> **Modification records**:
○ ○ ○
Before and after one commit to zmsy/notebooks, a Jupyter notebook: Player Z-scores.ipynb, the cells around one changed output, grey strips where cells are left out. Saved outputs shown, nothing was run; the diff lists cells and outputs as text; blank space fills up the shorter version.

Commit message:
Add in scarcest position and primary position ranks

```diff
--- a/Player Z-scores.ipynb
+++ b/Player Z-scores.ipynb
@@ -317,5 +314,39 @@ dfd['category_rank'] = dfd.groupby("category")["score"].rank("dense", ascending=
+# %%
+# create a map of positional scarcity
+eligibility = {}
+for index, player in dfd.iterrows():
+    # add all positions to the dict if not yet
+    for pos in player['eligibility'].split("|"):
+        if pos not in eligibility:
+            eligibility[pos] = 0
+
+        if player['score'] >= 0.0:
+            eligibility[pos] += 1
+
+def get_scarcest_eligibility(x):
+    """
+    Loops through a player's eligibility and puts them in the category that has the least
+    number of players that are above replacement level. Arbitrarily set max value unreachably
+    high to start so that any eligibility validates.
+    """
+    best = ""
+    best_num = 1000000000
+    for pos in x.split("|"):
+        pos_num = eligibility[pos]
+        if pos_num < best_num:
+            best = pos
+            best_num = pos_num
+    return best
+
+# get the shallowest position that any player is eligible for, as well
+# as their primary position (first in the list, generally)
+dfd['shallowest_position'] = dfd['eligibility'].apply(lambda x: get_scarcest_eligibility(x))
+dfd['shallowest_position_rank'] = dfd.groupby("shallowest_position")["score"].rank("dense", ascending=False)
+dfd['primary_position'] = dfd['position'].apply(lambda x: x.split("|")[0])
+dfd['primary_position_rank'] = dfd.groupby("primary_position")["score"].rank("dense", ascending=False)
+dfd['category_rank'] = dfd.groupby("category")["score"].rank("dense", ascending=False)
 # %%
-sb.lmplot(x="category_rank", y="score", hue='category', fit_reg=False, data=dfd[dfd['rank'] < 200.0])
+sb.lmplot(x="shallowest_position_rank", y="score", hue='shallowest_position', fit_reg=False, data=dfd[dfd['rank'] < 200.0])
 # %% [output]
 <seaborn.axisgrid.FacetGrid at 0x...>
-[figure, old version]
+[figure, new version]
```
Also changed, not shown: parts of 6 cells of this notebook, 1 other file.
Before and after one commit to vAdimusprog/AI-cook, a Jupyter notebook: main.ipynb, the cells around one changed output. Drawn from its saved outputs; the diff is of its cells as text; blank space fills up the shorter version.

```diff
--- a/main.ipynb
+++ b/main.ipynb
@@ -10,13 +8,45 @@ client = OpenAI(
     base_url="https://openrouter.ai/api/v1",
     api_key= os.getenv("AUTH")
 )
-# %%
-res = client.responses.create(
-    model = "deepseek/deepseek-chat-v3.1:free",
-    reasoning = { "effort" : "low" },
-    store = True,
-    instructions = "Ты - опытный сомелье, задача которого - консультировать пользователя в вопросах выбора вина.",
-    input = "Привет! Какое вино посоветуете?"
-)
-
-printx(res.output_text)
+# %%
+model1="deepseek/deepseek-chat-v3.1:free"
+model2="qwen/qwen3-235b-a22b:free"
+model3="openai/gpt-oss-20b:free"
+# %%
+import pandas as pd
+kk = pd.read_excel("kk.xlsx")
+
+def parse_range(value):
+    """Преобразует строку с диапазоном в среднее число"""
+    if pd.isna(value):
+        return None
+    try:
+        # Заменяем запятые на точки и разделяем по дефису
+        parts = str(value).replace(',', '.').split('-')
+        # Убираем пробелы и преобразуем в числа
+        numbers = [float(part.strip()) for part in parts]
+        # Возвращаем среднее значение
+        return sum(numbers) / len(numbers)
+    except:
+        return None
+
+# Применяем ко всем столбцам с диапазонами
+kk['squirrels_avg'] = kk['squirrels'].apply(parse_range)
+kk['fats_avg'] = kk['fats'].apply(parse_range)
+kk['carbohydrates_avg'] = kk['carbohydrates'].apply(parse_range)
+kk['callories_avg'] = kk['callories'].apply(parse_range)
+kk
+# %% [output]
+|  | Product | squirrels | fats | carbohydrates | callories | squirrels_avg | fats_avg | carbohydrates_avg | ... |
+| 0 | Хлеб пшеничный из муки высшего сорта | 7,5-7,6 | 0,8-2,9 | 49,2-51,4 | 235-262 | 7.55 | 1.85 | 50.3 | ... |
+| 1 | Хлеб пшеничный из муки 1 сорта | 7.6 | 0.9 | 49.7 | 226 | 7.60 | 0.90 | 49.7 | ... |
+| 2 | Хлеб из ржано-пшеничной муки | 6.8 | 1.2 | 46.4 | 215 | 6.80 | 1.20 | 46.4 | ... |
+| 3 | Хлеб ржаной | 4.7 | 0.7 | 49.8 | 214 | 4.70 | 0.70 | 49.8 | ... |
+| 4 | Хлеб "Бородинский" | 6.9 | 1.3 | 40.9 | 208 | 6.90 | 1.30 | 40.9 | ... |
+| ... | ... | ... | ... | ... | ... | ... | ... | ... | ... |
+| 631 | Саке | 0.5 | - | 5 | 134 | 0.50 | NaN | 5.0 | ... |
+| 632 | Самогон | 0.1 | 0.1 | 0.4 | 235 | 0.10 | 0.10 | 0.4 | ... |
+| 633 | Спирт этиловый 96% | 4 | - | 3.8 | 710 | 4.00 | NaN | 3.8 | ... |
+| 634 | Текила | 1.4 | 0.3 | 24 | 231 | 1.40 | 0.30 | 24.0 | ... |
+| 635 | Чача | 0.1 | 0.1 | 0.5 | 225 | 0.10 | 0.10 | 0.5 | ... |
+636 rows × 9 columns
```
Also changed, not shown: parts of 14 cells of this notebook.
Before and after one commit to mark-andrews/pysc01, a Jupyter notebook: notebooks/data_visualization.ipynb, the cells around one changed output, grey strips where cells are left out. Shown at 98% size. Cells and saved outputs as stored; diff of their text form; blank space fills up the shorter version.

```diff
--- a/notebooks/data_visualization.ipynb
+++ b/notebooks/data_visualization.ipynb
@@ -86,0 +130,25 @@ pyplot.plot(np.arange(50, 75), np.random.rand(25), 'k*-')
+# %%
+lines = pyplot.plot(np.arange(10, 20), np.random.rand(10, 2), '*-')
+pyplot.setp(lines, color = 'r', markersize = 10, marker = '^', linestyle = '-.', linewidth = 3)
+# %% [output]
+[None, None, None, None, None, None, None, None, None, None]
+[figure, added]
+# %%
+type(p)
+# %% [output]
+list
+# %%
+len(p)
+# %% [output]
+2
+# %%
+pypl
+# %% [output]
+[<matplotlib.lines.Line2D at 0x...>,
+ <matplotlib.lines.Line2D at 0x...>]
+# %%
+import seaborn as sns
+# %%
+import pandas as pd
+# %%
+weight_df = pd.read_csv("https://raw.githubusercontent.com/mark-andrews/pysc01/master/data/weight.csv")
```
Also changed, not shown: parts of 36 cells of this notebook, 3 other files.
○ ○ ○
Your answer must be the full set of entries, copied exactly.

> **Solution to this task**:
Before and after one commit to zmsy/notebooks, a Jupyter notebook: Player Z-scores.ipynb, the cells around one changed output, grey strips where cells are left out. Saved outputs shown, nothing was run; the diff lists cells and outputs as text; blank space fills up the shorter version.

Commit message:
Add in scarcest position and primary position ranks

```diff
--- a/Player Z-scores.ipynb
+++ b/Player Z-scores.ipynb
@@ -317,5 +314,39 @@ dfd['category_rank'] = dfd.groupby("category")["score"].rank("dense", ascending=
+# %%
+# create a map of positional scarcity
+eligibility = {}
+for index, player in dfd.iterrows():
+    # add all positions to the dict if not yet
+    for pos in player['eligibility'].split("|"):
+        if pos not in eligibility:
+            eligibility[pos] = 0
+
+        if player['score'] >= 0.0:
+            eligibility[pos] += 1
+
+def get_scarcest_eligibility(x):
+    """
+    Loops through a player's eligibility and puts them in the category that has the least
+    number of players that are above replacement level. Arbitrarily set max value unreachably
+    high to start so that any eligibility validates.
+    """
+    best = ""
+    best_num = 1000000000
+    for pos in x.split("|"):
+        pos_num = eligibility[pos]
+        if pos_num < best_num:
+            best = pos
+            best_num = pos_num
+    return best
+
+# get the shallowest position that any player is eligible for, as well
+# as their primary position (first in the list, generally)
+dfd['shallowest_position'] = dfd['eligibility'].apply(lambda x: get_scarcest_eligibility(x))
+dfd['shallowest_position_rank'] = dfd.groupby("shallowest_position")["score"].rank("dense", ascending=False)
+dfd['primary_position'] = dfd['position'].apply(lambda x: x.split("|")[0])
+dfd['primary_position_rank'] = dfd.groupby("primary_position")["score"].rank("dense", ascending=False)
+dfd['category_rank'] = dfd.groupby("category")["score"].rank("dense", ascending=False)
 # %%
-sb.lmplot(x="category_rank", y="score", hue='category', fit_reg=False, data=dfd[dfd['rank'] < 200.0])
+sb.lmplot(x="shallowest_position_rank", y="score", hue='shallowest_position', fit_reg=False, data=dfd[dfd['rank'] < 200.0])
 # %% [output]
 <seaborn.axisgrid.FacetGrid at 0x...>
-[figure, old version]
+[figure, new version]
```
Also changed, not shown: parts of 6 cells of this notebook, 1 other file.
Before and after one commit to vAdimusprog/AI-cook, a Jupyter notebook: main.ipynb, the cells around one changed output. Drawn from its saved outputs; the diff is of its cells as text; blank space fills up the shorter version.

```diff
--- a/main.ipynb
+++ b/main.ipynb
@@ -10,13 +8,45 @@ client = OpenAI(
     base_url="https://openrouter.ai/api/v1",
     api_key= os.getenv("AUTH")
 )
-# %%
-res = client.responses.create(
-    model = "deepseek/deepseek-chat-v3.1:free",
-    reasoning = { "effort" : "low" },
-    store = True,
-    instructions = "Ты - опытный сомелье, задача которого - консультировать пользователя в вопросах выбора вина.",
-    input = "Привет! Какое вино посоветуете?"
-)
-
-printx(res.output_text)
+# %%
+model1="deepseek/deepseek-chat-v3.1:free"
+model2="qwen/qwen3-235b-a22b:free"
+model3="openai/gpt-oss-20b:free"
+# %%
+import pandas as pd
+kk = pd.read_excel("kk.xlsx")
+
+def parse_range(value):
+    """Преобразует строку с диапазоном в среднее число"""
+    if pd.isna(value):
+        return None
+    try:
+        # Заменяем запятые на точки и разделяем по дефису
+        parts = str(value).replace(',', '.').split('-')
+        # Убираем пробелы и преобразуем в числа
+        numbers = [float(part.strip()) for part in parts]
+        # Возвращаем среднее значение
+        return sum(numbers) / len(numbers)
+    except:
+        return None
+
+# Применяем ко всем столбцам с диапазонами
+kk['squirrels_avg'] = kk['squirrels'].apply(parse_range)
+kk['fats_avg'] = kk['fats'].apply(parse_range)
+kk['carbohydrates_avg'] = kk['carbohydrates'].apply(parse_range)
+kk['callories_avg'] = kk['callories'].apply(parse_range)
+kk
+# %% [output]
+|  | Product | squirrels | fats | carbohydrates | callories | squirrels_avg | fats_avg | carbohydrates_avg | ... |
+| 0 | Хлеб пшеничный из муки высшего сорта | 7,5-7,6 | 0,8-2,9 | 49,2-51,4 | 235-262 | 7.55 | 1.85 | 50.3 | ... |
+| 1 | Хлеб пшеничный из муки 1 сорта | 7.6 | 0.9 | 49.7 | 226 | 7.60 | 0.90 | 49.7 | ... |
+| 2 | Хлеб из ржано-пшеничной муки | 6.8 | 1.2 | 46.4 | 215 | 6.80 | 1.20 | 46.4 | ... |
+| 3 | Хлеб ржаной | 4.7 | 0.7 | 49.8 | 214 | 4.70 | 0.70 | 49.8 | ... |
+| 4 | Хлеб "Бородинский" | 6.9 | 1.3 | 40.9 | 208 | 6.90 | 1.30 | 40.9 | ... |
+| ... | ... | ... | ... | ... | ... | ... | ... | ... | ... |
+| 631 | Саке | 0.5 | - | 5 | 134 | 0.50 | NaN | 5.0 | ... |
+| 632 | Самогон | 0.1 | 0.1 | 0.4 | 235 | 0.10 | 0.10 | 0.4 | ... |
+| 633 | Спирт этиловый 96% | 4 | - | 3.8 | 710 | 4.00 | NaN | 3.8 | ... |
+| 634 | Текила | 1.4 | 0.3 | 24 | 231 | 1.40 | 0.30 | 24.0 | ... |
+| 635 | Чача | 0.1 | 0.1 | 0.5 | 225 | 0.10 | 0.10 | 0.5 | ... |
+636 rows × 9 columns
```
Also changed, not shown: parts of 14 cells of this notebook.
Before and after one commit to mark-andrews/pysc01, a Jupyter notebook: notebooks/data_visualization.ipynb, the cells around one changed output, grey strips where cells are left out. Shown at 98% size. Cells and saved outputs as stored; diff of their text form; blank space fills up the shorter version.

```diff
--- a/notebooks/data_visualization.ipynb
+++ b/notebooks/data_visualization.ipynb
@@ -86,0 +130,25 @@ pyplot.plot(np.arange(50, 75), np.random.rand(25), 'k*-')
+# %%
+lines = pyplot.plot(np.arange(10, 20), np.random.rand(10, 2), '*-')
+pyplot.setp(lines, color = 'r', markersize = 10, marker = '^', linestyle = '-.', linewidth = 3)
+# %% [output]
+[None, None, None, None, None, None, None, None, None, None]
+[figure, added]
+# %%
+type(p)
+# %% [output]
+list
+# %%
+len(p)
+# %% [output]
+2
+# %%
+pypl
+# %% [output]
+[<matplotlib.lines.Line2D at 0x...>,
+ <matplotlib.lines.Line2D at 0x...>]
+# %%
+import seaborn as sns
+# %%
+import pandas as pd
+# %%
+weight_df = pd.read_csv("https://raw.githubusercontent.com/mark-andrews/pysc01/master/data/weight.csv")
```
Also changed, not shown: parts of 36 cells of this notebook, 3 other files.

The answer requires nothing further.